Biochemistry and Biotechnology
Wiley InterScience Backfile Collection 1832-2000
Chemistry and Pharmacology

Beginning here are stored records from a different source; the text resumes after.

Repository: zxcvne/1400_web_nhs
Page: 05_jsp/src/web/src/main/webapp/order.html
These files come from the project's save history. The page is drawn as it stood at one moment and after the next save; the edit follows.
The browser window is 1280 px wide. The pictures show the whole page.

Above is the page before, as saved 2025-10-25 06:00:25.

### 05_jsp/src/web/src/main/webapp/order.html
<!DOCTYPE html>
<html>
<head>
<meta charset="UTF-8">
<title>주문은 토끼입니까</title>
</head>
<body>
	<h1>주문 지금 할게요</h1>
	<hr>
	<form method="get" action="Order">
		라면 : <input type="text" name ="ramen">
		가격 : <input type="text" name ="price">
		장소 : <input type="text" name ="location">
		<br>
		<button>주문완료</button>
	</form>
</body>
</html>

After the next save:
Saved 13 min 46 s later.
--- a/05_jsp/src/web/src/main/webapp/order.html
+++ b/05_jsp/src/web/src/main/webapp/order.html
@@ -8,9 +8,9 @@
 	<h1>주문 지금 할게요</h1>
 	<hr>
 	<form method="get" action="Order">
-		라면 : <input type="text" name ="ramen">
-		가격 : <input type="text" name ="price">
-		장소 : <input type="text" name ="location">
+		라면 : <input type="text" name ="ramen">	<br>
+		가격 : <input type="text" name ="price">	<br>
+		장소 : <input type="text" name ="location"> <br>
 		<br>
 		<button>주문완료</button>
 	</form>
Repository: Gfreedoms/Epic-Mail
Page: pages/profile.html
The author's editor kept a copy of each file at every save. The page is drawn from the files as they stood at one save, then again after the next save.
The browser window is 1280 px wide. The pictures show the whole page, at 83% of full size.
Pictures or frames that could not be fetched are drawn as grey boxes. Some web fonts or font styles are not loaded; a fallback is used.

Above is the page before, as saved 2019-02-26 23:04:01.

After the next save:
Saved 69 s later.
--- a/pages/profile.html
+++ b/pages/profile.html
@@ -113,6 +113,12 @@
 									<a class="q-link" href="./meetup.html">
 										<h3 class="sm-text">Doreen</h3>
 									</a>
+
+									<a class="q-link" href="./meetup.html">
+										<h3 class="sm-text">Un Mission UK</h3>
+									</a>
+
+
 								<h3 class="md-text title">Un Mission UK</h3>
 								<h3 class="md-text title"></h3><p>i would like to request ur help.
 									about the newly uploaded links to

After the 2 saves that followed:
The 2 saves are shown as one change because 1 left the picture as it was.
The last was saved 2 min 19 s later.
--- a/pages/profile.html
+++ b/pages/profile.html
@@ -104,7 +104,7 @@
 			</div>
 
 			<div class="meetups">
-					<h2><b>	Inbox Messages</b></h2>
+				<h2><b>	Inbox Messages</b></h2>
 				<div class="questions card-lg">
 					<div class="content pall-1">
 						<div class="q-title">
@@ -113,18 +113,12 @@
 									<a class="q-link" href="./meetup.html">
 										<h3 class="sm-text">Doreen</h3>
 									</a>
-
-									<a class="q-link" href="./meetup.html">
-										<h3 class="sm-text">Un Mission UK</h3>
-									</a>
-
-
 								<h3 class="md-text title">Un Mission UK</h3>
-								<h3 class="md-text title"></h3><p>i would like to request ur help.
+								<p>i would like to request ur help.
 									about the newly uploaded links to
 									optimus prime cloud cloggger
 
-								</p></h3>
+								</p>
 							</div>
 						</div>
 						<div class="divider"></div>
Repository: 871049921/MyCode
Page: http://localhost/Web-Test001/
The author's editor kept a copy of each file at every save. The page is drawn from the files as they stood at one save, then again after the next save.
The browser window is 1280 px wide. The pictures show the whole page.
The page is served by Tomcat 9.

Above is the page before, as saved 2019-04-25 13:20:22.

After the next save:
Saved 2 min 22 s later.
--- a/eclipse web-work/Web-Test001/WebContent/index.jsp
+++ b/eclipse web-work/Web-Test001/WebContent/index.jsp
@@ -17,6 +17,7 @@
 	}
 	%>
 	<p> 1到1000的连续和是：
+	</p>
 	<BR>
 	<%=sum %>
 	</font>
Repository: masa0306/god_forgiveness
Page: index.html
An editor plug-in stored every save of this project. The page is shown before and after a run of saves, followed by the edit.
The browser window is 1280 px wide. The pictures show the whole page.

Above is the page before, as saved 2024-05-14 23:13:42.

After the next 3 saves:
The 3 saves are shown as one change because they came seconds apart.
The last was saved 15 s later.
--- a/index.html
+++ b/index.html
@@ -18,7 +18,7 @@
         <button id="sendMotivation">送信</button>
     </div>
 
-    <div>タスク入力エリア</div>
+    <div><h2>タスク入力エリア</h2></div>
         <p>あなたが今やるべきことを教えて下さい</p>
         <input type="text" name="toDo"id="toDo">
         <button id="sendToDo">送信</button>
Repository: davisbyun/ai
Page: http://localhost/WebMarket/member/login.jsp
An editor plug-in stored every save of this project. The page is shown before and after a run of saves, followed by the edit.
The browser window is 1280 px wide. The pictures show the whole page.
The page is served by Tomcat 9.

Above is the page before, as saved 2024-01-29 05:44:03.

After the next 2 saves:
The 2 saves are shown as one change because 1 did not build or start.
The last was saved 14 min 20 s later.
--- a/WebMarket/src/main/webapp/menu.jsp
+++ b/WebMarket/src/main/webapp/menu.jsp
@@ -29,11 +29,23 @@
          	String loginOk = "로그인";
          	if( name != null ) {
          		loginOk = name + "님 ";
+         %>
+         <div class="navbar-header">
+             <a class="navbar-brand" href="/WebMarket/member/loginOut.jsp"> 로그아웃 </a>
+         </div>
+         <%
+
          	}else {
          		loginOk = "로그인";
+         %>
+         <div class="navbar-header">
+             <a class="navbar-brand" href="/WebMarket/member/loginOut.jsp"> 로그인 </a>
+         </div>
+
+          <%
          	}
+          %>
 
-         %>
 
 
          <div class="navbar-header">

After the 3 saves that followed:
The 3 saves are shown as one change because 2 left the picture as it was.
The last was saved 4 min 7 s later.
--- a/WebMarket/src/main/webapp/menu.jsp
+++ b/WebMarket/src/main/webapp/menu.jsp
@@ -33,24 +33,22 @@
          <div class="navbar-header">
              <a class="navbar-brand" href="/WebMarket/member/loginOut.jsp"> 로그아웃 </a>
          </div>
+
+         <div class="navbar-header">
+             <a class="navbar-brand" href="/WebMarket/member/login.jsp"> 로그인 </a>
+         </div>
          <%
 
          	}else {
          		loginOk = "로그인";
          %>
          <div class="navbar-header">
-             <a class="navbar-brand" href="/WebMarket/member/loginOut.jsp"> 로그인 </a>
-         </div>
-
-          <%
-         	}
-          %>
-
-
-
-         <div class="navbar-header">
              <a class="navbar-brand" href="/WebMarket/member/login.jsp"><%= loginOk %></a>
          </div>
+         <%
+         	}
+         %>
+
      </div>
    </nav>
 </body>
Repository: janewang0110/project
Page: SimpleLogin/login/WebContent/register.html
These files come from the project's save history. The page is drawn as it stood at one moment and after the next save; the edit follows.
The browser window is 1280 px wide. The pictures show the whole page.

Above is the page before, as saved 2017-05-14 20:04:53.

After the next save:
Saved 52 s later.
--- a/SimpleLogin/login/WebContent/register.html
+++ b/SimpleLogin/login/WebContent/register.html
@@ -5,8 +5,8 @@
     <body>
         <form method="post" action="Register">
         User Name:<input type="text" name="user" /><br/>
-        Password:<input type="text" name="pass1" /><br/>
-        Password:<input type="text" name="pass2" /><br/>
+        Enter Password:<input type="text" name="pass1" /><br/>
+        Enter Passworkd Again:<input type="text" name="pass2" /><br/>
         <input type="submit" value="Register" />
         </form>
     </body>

In this paper we demonstrate the power of preparative free-flow electrophoresis (FFE) for the study of endocytosis by African trypanosomes. Endocytosis of extracellular macromolecules by these parasites occurs through a specialized region of the parasite called the flagella pocket. The uptake of fluid phase markers such as horseradish peroxidase (HRP) into the various compartments of the endocytic pathway of bloodstream forms of Trypanosoma brucei brucei was manipulated by regulating the external environment (e.g., by altering the temperature of incubation). The various subcellular compartments were then separated by free-flow electrophoresis (FFE) or isopycnic density gradient centrifugation and analyzed for marker uptake. At low temperatures, HRP was found predominantly in the flagellar pocket. Increasing the temperature resulted in a time-dependent uptake of HRP into more positively charged endosomal fractions. However, little HRP activity was detected in lysosomal compartments, suggesting that either HRP had not yet entered the lysosome or was degraded immediately upon entry. Through the use of FFE we were able to identify and analyze compartments of the endosomal pathway that were not possible to identify by density gradient centrifugation alone. Although the differences in FFE separation of the endocytic compartments as seen in HRP uptake were striking, the minor changes seen within the lysosomal system were more subtle, as depicted in the protease profiles. In conlusion, we show that preparative FFE is a powerful technique for the analysis and separation of flagellar pocket-derived membranes from other endosomal and lysosomal compartments of African trypanosomes.
Type of Medium: